I first discovered the stuff this winter when, for the third year in a row, an excruciating and as yet undiagnosed pain came back above my ankles. After downing a troubling amount of ibuprofen, trying five different pairs of ski boots, and consulting with over a dozen boot fitters and several orthopedic surgeons, I started rubbing my ankles down with Lazarus Naturals CBD balm. It’s potent—half a teaspoon has 50 milligrams of CBD, and I regularly use more than that—but for the first time since 2017, I didn’t have to pause my ski season to let the inflammation in my ankles subside. I’m convinced the balm had something to do with it, along with dedicated icing, stretching, mobility work, and ski boots modified to fit my weird feet. I applied it every night before bed and also kept a tub in my car to rub on after a long day on the mountain. When an ongoing hip problem flared up, or my instep was bruised from seven straight days in touring boots, I smeared it in those areas, too. (Another bonus: It smells fantastic. The Portland Rose balm is sweet and potent without being overbearing and was a welcome change during a January hut trip with 14 people in close quarters. And one time, some guy in the Taos Ski Valley parking lot complimented the scent from 15 feet away, which was the first time anyone has ever noticed a pleasant smell coming from the trunk of my car midwinter.)
Now, as I enjoy warm, dry-weather sports, I’m rubbing the balm on fresh bruises, achy joints, and knots in my shoulders. I even put it on sunburns. If I’m dealing with a chronic condition, I apply the balm daily and increase my usage whenever things start to get sore.
Still, I don’t know how or why it works.
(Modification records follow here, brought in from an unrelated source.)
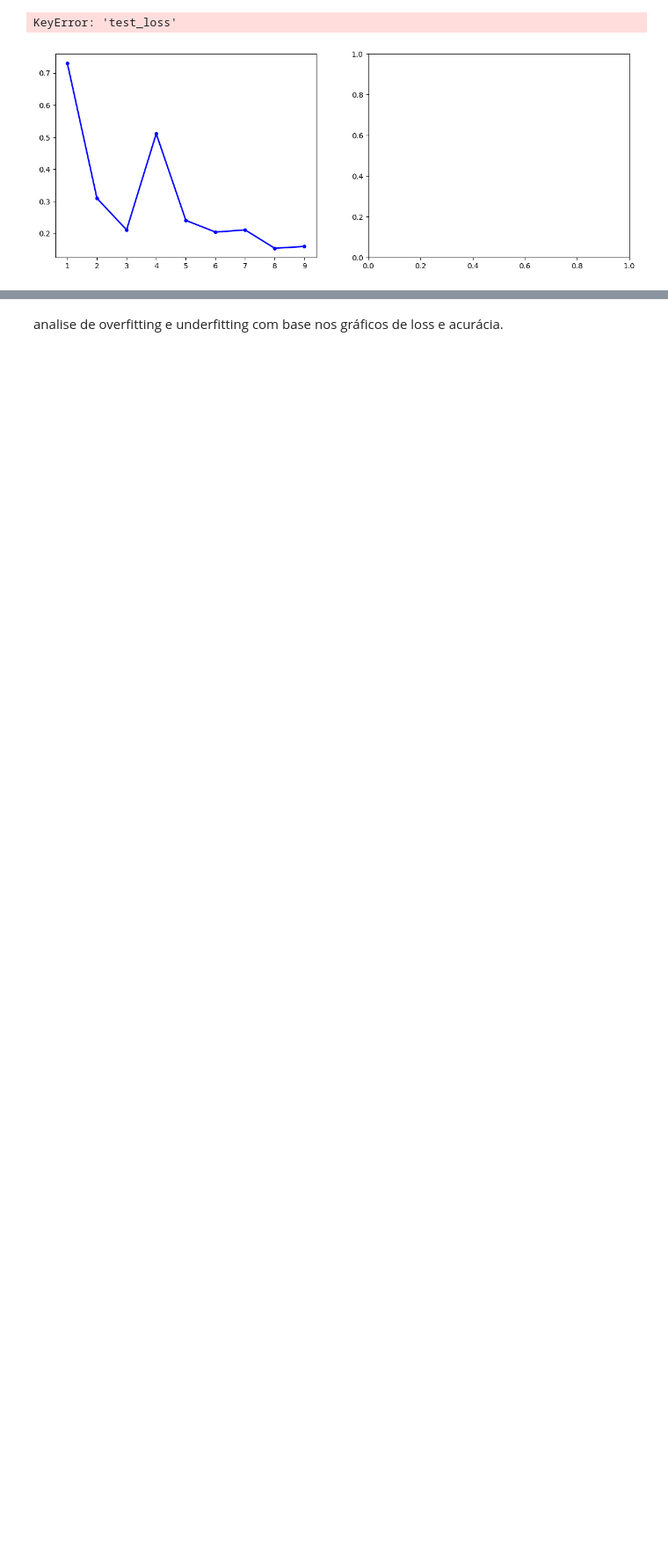
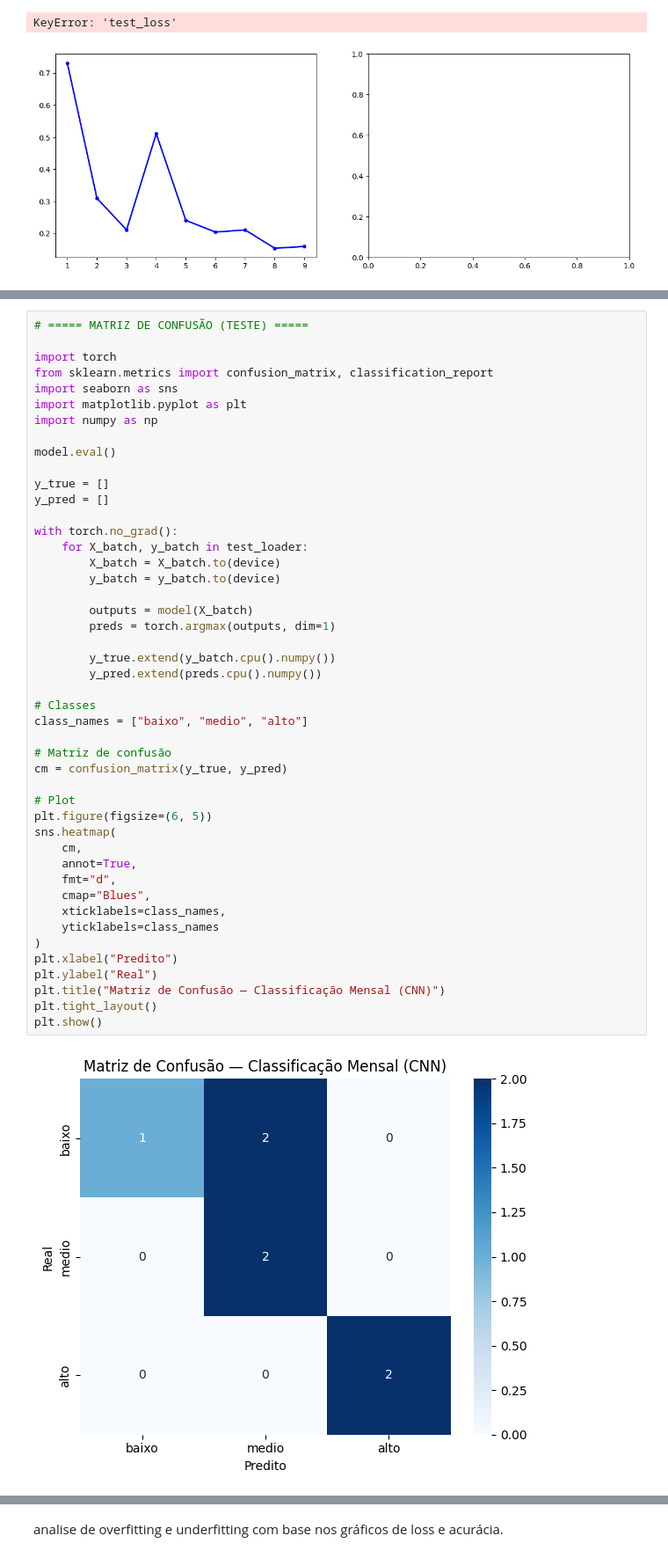
Before and after one commit to joaomarcosmb/queimadas, a Jupyter notebook: notebooks/1.0.0-eda-e-tratamento.ipynb, the cells around one changed output, grey strips where cells are left out. Shown at 88% size. Drawn from its saved outputs; the diff is of its cells as text; blank space fills up the shorter version.

```diff
--- a/notebooks/1.0.0-eda-e-tratamento.ipynb
+++ b/notebooks/1.0.0-eda-e-tratamento.ipynb
@@ -1608,0 +1682,48 @@ KeyError: 'test_loss'
+# %%
+# ===== MATRIZ DE CONFUSÃO (TESTE) =====
+
+import torch
+from sklearn.metrics import confusion_matrix, classification_report
+import seaborn as sns
+import matplotlib.pyplot as plt
+import numpy as np
+
+model.eval()
+
+y_true = []
+y_pred = []
+
+with torch.no_grad():
+    for X_batch, y_batch in test_loader:
+        X_batch = X_batch.to(device)
+        y_batch = y_batch.to(device)
+
+        outputs = model(X_batch)
+        preds = torch.argmax(outputs, dim=1)
+
+        y_true.extend(y_batch.cpu().numpy())
+        y_pred.extend(preds.cpu().numpy())
+
+# Classes
+class_names = ["baixo", "medio", "alto"]
+
+# Matriz de confusão
+cm = confusion_matrix(y_true, y_pred)
+
+# Plot
+plt.figure(figsize=(6, 5))
+sns.heatmap(
+    cm,
+    annot=True,
+    fmt="d",
+    cmap="Blues",
+    xticklabels=class_names,
+    yticklabels=class_names
+)
+plt.xlabel("Predito")
+plt.ylabel("Real")
+plt.title("Matriz de Confusão — Classificação Mensal (CNN)")
+plt.tight_layout()
+plt.show()
+# %% [output]
+[figure, added]
```
Also changed, not shown: parts of 26 cells of this notebook.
While there are countless anecdotes like mine, the research on topical CBD’s efficacy is inconclusive. There are some promising studies that indicate it may have real pain-relieving and anti-inflammatory benefits, though there are plenty of experts who would chalk it all up to a placebo effect. But honestly, given my own experience with it, placebo’s good enough for me.
I do have one theory as to why CBD works so well for me, though. A tai chi instructor once told me that she had students experiencing joint pain practice “knee love” throughout her class. They would take a few seconds to simply rub their knees vigorously with their hands, one after the other. Maybe it got the blood flowing or reminded their brain to fire up nerve endings. Maybe it was just a nice gesture that put their mind in the right place. At the risk of sounding a little woo-woo, I think of applying CBD balm in a similar way: it’s a sweet little ritual, where I can take a moment to acknowledge and pay attention to the parts of my body suffering for the cause. The cause, of course, being long days at the crag with friends, fast singletrack descents, and the weightless feeling of a powder turn.